Entries taken from a collection
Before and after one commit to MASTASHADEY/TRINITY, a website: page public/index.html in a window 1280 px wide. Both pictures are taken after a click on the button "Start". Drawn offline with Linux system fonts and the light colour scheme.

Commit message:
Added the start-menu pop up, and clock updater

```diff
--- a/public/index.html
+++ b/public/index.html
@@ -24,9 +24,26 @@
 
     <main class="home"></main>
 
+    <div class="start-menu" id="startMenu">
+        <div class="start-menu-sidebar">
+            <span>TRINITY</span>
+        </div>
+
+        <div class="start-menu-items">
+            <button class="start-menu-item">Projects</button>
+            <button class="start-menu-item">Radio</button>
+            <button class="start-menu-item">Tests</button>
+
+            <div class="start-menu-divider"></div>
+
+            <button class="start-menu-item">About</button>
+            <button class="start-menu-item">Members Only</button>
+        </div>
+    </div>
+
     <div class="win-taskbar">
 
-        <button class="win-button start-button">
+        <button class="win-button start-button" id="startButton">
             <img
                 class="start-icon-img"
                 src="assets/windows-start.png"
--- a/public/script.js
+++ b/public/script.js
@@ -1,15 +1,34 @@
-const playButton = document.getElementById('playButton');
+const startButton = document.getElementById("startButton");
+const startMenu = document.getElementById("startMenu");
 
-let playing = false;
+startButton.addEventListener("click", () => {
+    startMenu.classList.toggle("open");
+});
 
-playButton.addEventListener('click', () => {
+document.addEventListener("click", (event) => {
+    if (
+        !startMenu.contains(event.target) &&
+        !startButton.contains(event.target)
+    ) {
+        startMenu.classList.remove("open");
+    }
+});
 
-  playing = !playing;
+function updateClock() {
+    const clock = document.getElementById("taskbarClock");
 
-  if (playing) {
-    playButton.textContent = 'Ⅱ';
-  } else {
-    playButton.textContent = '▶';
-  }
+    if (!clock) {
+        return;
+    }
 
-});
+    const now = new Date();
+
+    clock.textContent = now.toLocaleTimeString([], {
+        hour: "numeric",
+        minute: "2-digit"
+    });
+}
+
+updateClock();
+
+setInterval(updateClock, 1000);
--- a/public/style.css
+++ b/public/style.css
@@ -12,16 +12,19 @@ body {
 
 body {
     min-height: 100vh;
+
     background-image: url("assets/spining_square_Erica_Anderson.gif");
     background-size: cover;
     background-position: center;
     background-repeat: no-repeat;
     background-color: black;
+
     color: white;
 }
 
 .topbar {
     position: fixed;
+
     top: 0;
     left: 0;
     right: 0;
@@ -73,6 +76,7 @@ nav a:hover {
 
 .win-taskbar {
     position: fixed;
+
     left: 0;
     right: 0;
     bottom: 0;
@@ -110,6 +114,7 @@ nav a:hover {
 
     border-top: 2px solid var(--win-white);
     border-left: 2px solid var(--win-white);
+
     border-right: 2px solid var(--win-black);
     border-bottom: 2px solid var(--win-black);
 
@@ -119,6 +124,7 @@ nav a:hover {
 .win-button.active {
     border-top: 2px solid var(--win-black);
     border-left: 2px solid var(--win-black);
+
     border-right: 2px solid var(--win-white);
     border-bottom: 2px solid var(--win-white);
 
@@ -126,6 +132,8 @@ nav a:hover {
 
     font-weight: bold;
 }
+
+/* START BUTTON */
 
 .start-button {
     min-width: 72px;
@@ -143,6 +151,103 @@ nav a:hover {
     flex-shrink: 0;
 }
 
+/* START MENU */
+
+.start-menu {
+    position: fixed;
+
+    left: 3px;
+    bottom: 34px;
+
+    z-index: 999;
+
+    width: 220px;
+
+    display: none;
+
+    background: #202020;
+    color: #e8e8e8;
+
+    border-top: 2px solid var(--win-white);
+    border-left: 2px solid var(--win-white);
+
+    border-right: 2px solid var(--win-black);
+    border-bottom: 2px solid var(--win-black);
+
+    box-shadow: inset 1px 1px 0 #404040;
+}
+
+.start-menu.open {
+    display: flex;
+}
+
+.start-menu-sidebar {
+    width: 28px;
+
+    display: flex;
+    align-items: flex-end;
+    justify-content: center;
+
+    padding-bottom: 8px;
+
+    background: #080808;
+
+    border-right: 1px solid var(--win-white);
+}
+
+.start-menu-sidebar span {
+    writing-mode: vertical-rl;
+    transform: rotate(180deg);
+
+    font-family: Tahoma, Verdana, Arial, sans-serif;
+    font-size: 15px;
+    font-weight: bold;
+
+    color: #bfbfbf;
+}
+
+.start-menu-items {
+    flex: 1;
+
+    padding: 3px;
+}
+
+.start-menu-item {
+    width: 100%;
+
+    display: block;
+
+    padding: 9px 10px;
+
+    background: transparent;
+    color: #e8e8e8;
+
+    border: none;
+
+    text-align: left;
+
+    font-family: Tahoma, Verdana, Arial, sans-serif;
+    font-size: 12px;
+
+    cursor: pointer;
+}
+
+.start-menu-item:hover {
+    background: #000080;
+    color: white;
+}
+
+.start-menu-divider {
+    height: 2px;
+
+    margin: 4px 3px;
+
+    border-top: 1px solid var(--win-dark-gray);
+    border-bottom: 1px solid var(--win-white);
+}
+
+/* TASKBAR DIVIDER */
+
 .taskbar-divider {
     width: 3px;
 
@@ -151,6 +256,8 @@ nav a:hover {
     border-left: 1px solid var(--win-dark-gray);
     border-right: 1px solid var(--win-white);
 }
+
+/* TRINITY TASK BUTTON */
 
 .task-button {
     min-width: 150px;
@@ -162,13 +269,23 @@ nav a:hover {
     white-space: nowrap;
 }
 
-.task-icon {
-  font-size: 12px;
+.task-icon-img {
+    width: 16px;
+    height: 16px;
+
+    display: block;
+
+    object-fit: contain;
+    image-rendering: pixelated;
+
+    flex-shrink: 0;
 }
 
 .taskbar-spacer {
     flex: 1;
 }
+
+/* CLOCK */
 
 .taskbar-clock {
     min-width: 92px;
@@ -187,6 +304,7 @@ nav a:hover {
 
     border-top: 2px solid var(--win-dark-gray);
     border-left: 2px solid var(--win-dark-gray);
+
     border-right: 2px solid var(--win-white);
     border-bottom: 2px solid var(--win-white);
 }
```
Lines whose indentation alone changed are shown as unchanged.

# What needs to be done
Your reply should contain every record, unchanged and complete.

# Result of the exercise
Before and after one commit to MASTASHADEY/TRINITY, a website: page public/index.html in a window 1280 px wide. Both pictures are taken after a click on the button "Start". Drawn offline with Linux system fonts and the light colour scheme.

Commit message:
Added the start-menu pop up, and clock updater

```diff
--- a/public/index.html
+++ b/public/index.html
@@ -24,9 +24,26 @@
 
     <main class="home"></main>
 
+    <div class="start-menu" id="startMenu">
+        <div class="start-menu-sidebar">
+            <span>TRINITY</span>
+        </div>
+
+        <div class="start-menu-items">
+            <button class="start-menu-item">Projects</button>
+            <button class="start-menu-item">Radio</button>
+            <button class="start-menu-item">Tests</button>
+
+            <div class="start-menu-divider"></div>
+
+            <button class="start-menu-item">About</button>
+            <button class="start-menu-item">Members Only</button>
+        </div>
+    </div>
+
     <div class="win-taskbar">
 
-        <button class="win-button start-button">
+        <button class="win-button start-button" id="startButton">
             <img
                 class="start-icon-img"
                 src="assets/windows-start.png"
--- a/public/script.js
+++ b/public/script.js
@@ -1,15 +1,34 @@
-const playButton = document.getElementById('playButton');
+const startButton = document.getElementById("startButton");
+const startMenu = document.getElementById("startMenu");
 
-let playing = false;
+startButton.addEventListener("click", () => {
+    startMenu.classList.toggle("open");
+});
 
-playButton.addEventListener('click', () => {
+document.addEventListener("click", (event) => {
+    if (
+        !startMenu.contains(event.target) &&
+        !startButton.contains(event.target)
+    ) {
+        startMenu.classList.remove("open");
+    }
+});
 
-  playing = !playing;
+function updateClock() {
+    const clock = document.getElementById("taskbarClock");
 
-  if (playing) {
-    playButton.textContent = 'Ⅱ';
-  } else {
-    playButton.textContent = '▶';
-  }
+    if (!clock) {
+        return;
+    }
 
-});
+    const now = new Date();
+
+    clock.textContent = now.toLocaleTimeString([], {
+        hour: "numeric",
+        minute: "2-digit"
+    });
+}
+
+updateClock();
+
+setInterval(updateClock, 1000);
--- a/public/style.css
+++ b/public/style.css
@@ -12,16 +12,19 @@ body {
 
 body {
     min-height: 100vh;
+
     background-image: url("assets/spining_square_Erica_Anderson.gif");
     background-size: cover;
     background-position: center;
     background-repeat: no-repeat;
     background-color: black;
+
     color: white;
 }
 
 .topbar {
     position: fixed;
+
     top: 0;
     left: 0;
     right: 0;
@@ -73,6 +76,7 @@ nav a:hover {
 
 .win-taskbar {
     position: fixed;
+
     left: 0;
     right: 0;
     bottom: 0;
@@ -110,6 +114,7 @@ nav a:hover {
 
     border-top: 2px solid var(--win-white);
     border-left: 2px solid var(--win-white);
+
     border-right: 2px solid var(--win-black);
     border-bottom: 2px solid var(--win-black);
 
@@ -119,6 +124,7 @@ nav a:hover {
 .win-button.active {
     border-top: 2px solid var(--win-black);
     border-left: 2px solid var(--win-black);
+
     border-right: 2px solid var(--win-white);
     border-bottom: 2px solid var(--win-white);
 
@@ -126,6 +132,8 @@ nav a:hover {
 
     font-weight: bold;
 }
+
+/* START BUTTON */
 
 .start-button {
     min-width: 72px;
@@ -143,6 +151,103 @@ nav a:hover {
     flex-shrink: 0;
 }
 
+/* START MENU */
+
+.start-menu {
+    position: fixed;
+
+    left: 3px;
+    bottom: 34px;
+
+    z-index: 999;
+
+    width: 220px;
+
+    display: none;
+
+    background: #202020;
+    color: #e8e8e8;
+
+    border-top: 2px solid var(--win-white);
+    border-left: 2px solid var(--win-white);
+
+    border-right: 2px solid var(--win-black);
+    border-bottom: 2px solid var(--win-black);
+
+    box-shadow: inset 1px 1px 0 #404040;
+}
+
+.start-menu.open {
+    display: flex;
+}
+
+.start-menu-sidebar {
+    width: 28px;
+
+    display: flex;
+    align-items: flex-end;
+    justify-content: center;
+
+    padding-bottom: 8px;
+
+    background: #080808;
+
+    border-right: 1px solid var(--win-white);
+}
+
+.start-menu-sidebar span {
+    writing-mode: vertical-rl;
+    transform: rotate(180deg);
+
+    font-family: Tahoma, Verdana, Arial, sans-serif;
+    font-size: 15px;
+    font-weight: bold;
+
+    color: #bfbfbf;
+}
+
+.start-menu-items {
+    flex: 1;
+
+    padding: 3px;
+}
+
+.start-menu-item {
+    width: 100%;
+
+    display: block;
+
+    padding: 9px 10px;
+
+    background: transparent;
+    color: #e8e8e8;
+
+    border: none;
+
+    text-align: left;
+
+    font-family: Tahoma, Verdana, Arial, sans-serif;
+    font-size: 12px;
+
+    cursor: pointer;
+}
+
+.start-menu-item:hover {
+    background: #000080;
+    color: white;
+}
+
+.start-menu-divider {
+    height: 2px;
+
+    margin: 4px 3px;
+
+    border-top: 1px solid var(--win-dark-gray);
+    border-bottom: 1px solid var(--win-white);
+}
+
+/* TASKBAR DIVIDER */
+
 .taskbar-divider {
     width: 3px;
 
@@ -151,6 +256,8 @@ nav a:hover {
     border-left: 1px solid var(--win-dark-gray);
     border-right: 1px solid var(--win-white);
 }
+
+/* TRINITY TASK BUTTON */
 
 .task-button {
     min-width: 150px;
@@ -162,13 +269,23 @@ nav a:hover {
     white-space: nowrap;
 }
 
-.task-icon {
-  font-size: 12px;
+.task-icon-img {
+    width: 16px;
+    height: 16px;
+
+    display: block;
+
+    object-fit: contain;
+    image-rendering: pixelated;
+
+    flex-shrink: 0;
 }
 
 .taskbar-spacer {
     flex: 1;
 }
+
+/* CLOCK */
 
 .taskbar-clock {
     min-width: 92px;
@@ -187,6 +304,7 @@ nav a:hover {
 
     border-top: 2px solid var(--win-dark-gray);
     border-left: 2px solid var(--win-dark-gray);
+
     border-right: 2px solid var(--win-white);
     border-bottom: 2px solid var(--win-white);
 }
```
Lines whose indentation alone changed are shown as unchanged.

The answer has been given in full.